“I soon realized that no journey carries one far unless, as it extends into the world around us, it goes an equal distance into the world within" -Lillian Smith
12.09.2010 77 °F
Passport clutched tightly, I stood in the line marked "Foreigners." To the left and right lay countless rows similar to mine, intercultural streams of people flooding into one common ocean. An elderly Japanese woman, gray-headed and grasping her husband's arm stood behind me. To my left, a haggard Malaysian woman, anchored by shopping bags, wearily managed two squirming boys bent on escape. Streams and rivers of us, different in our origins, but all flowing toward the same place: outside China.

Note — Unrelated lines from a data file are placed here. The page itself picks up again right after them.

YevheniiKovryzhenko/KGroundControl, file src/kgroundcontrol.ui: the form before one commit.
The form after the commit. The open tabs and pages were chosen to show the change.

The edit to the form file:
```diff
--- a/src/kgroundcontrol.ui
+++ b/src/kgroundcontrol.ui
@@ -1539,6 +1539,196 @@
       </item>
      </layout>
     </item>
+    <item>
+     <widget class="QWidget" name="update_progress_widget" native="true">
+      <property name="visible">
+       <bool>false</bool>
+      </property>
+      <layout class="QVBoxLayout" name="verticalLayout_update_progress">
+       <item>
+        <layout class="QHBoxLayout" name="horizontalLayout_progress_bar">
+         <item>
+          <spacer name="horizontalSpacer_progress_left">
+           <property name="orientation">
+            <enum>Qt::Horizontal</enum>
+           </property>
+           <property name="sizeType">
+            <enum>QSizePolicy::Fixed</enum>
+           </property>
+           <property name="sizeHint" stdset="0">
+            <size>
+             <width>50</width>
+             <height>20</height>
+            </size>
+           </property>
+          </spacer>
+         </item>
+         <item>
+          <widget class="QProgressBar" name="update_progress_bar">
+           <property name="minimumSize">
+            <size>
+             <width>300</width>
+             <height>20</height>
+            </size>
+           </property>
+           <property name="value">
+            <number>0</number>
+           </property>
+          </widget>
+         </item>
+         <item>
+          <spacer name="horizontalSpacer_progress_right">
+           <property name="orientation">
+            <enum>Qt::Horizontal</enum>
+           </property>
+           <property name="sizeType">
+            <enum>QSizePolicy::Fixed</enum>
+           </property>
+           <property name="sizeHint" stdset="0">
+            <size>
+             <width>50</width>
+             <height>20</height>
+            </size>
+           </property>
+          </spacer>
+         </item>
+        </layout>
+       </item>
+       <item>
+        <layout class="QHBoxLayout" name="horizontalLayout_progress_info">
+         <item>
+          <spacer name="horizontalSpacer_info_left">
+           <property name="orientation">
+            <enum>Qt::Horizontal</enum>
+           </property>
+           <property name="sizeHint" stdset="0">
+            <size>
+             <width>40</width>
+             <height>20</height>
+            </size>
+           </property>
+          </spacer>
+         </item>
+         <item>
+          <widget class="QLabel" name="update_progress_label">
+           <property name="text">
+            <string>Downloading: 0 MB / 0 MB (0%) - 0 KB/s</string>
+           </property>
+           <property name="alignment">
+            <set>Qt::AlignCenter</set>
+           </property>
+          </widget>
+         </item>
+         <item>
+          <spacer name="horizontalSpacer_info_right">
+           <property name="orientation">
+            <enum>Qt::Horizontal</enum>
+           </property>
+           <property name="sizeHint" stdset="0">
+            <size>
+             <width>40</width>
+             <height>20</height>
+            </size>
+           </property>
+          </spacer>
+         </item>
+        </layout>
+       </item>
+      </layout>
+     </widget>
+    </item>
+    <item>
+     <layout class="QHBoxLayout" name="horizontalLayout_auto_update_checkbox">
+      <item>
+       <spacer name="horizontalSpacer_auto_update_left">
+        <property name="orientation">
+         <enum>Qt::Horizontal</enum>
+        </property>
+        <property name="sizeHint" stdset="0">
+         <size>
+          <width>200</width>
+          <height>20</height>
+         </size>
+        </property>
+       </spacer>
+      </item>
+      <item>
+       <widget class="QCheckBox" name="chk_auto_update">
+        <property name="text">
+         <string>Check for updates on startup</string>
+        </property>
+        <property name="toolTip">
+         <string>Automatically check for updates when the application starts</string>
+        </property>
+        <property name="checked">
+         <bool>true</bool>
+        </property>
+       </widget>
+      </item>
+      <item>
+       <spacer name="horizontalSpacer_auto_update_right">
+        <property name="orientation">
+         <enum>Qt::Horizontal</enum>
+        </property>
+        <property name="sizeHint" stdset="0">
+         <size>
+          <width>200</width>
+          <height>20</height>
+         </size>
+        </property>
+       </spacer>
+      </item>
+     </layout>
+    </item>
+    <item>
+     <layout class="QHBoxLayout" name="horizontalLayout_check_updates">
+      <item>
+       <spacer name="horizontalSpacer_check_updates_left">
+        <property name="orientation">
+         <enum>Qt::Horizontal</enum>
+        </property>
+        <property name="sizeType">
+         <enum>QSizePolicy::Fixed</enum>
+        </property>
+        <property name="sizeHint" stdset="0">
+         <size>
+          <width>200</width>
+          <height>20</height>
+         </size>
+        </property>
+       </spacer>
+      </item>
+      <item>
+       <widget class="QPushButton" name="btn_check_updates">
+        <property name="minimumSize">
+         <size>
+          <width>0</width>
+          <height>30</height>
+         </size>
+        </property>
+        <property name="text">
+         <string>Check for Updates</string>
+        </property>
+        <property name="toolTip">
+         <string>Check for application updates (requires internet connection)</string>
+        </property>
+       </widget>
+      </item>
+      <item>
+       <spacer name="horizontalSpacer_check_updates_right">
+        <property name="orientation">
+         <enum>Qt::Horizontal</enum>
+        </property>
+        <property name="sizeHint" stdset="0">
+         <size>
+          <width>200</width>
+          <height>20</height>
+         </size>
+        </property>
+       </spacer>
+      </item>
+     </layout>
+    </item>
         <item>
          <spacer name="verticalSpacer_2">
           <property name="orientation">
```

Jake and I shuffled through the border checkpoints into Macau, an area adjacent to Zhuhai. Like Hong Kong, Macau is a special administrative region of China. Lying on the western side of the Pearl River Delta, the territory was originally a Portuguese settlement during the 16th century. According to Wikipedia, the name is said to have derived from the Jyutping Temple built in 1448. The temple was dedicated to Matsu, goddess of fishermen and seafarers.
With successful industries in textiles and electronics, Macau is also known for its hotels, historical sites, resorts and casinos. With such a rich reputation, Jake and I couldn't help but plan a daytrip to the area.